§ Task statement
The answer must be a single number: how many lines of the entries below include "toggleTheme".

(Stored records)
BEGIN

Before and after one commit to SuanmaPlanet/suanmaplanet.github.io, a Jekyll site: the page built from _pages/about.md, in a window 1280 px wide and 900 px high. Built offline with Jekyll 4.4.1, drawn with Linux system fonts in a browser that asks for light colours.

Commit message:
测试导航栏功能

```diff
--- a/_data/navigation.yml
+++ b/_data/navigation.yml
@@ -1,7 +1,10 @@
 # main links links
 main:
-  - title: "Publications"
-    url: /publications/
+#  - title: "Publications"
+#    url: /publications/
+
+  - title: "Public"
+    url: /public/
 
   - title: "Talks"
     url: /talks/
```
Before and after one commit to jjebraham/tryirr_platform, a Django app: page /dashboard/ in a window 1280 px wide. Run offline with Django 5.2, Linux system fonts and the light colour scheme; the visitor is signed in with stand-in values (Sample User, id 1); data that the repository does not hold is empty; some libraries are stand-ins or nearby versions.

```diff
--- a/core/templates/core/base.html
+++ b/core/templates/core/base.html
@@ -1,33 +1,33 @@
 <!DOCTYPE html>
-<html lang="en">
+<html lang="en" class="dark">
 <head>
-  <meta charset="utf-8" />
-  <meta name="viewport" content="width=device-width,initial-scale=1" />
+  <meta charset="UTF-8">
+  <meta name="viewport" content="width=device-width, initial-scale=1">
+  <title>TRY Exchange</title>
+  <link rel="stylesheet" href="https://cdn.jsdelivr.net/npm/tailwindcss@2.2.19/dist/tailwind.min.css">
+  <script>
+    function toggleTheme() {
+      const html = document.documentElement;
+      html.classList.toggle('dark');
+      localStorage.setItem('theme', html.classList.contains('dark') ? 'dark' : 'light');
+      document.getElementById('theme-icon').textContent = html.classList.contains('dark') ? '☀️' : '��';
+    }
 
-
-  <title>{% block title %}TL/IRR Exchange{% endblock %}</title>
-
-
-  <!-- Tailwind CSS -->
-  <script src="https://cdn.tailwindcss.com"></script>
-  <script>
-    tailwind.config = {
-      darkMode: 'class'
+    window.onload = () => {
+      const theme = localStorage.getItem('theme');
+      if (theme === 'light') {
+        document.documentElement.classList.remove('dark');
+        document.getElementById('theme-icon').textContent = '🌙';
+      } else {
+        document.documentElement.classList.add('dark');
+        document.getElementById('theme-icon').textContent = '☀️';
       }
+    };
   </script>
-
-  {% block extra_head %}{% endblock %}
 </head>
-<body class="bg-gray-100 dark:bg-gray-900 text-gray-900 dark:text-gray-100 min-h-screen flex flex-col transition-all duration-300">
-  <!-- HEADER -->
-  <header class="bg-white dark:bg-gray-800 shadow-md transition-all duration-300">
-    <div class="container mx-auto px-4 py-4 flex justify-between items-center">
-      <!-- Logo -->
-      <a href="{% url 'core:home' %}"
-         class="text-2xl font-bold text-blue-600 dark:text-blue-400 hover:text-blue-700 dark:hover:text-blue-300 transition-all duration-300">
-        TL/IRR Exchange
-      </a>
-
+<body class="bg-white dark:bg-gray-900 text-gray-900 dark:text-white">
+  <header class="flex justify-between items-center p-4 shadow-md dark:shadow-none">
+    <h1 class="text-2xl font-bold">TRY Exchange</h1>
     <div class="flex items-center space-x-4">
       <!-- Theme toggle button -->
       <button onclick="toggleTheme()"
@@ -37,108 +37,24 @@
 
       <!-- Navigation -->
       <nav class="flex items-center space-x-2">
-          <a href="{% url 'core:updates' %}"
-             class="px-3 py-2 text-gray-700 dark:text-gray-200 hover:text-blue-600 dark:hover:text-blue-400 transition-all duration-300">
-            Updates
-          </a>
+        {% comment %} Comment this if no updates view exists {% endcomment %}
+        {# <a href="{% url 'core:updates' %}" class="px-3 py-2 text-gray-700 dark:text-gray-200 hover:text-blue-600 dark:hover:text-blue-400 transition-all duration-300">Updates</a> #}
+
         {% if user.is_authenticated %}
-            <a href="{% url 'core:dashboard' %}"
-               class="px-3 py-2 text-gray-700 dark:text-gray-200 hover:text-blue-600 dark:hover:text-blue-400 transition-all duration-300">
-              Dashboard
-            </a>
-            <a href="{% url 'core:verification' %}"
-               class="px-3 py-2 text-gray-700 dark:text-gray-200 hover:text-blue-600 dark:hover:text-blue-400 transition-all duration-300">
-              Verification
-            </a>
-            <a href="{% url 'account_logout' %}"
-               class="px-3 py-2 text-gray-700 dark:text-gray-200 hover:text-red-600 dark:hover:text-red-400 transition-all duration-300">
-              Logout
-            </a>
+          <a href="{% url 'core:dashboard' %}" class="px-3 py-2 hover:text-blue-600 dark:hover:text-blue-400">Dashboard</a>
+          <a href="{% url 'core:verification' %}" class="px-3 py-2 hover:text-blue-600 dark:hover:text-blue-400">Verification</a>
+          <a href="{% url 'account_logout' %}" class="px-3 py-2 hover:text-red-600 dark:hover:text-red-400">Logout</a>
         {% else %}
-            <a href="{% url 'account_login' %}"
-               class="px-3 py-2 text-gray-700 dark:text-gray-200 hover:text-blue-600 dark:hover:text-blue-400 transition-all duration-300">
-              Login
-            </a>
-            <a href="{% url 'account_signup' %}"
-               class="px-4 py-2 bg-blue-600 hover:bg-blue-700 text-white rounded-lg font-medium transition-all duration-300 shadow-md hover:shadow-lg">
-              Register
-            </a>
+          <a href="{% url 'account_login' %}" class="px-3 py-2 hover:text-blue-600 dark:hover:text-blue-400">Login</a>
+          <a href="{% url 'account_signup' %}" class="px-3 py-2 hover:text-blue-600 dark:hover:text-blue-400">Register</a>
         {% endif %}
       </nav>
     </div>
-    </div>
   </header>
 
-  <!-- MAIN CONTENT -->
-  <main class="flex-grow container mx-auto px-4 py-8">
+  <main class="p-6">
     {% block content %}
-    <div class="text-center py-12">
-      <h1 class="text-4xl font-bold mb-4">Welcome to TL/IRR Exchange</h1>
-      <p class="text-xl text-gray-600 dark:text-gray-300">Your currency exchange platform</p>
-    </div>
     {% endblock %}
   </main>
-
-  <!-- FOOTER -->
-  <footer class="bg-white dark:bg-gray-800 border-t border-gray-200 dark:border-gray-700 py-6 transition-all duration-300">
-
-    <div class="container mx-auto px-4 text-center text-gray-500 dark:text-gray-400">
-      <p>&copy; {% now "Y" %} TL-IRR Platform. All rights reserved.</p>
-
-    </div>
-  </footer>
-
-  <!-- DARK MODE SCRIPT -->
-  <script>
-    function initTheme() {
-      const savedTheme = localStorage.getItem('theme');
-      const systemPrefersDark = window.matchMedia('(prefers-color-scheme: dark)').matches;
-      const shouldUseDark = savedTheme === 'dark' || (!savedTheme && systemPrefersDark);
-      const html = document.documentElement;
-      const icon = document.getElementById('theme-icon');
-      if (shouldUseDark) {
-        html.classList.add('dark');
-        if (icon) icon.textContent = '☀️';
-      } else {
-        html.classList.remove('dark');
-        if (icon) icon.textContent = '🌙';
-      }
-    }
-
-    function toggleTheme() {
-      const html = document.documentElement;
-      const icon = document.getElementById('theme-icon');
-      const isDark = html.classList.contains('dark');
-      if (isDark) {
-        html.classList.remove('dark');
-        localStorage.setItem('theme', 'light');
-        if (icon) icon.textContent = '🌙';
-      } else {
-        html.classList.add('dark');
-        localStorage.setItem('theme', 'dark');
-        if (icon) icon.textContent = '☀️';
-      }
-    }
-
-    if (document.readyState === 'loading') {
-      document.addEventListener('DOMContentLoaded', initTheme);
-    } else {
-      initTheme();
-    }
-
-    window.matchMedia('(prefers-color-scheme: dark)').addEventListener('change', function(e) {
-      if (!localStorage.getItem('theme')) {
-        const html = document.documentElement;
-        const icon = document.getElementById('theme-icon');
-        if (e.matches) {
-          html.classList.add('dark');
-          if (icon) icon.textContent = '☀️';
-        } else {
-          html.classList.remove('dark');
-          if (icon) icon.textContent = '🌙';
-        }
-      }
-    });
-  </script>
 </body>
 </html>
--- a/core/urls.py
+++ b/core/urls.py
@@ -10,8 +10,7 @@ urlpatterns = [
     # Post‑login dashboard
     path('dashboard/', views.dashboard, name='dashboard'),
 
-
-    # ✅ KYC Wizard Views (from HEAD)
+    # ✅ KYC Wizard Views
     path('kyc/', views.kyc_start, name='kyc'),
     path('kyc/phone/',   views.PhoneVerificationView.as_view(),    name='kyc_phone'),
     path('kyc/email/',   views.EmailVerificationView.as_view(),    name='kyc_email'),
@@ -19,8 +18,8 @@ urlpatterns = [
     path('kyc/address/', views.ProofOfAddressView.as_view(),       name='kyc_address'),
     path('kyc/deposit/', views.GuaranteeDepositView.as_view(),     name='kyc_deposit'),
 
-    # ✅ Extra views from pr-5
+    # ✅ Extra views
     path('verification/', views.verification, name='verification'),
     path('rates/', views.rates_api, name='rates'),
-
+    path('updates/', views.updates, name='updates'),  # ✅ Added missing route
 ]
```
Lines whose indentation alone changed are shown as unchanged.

END

§ Task response
3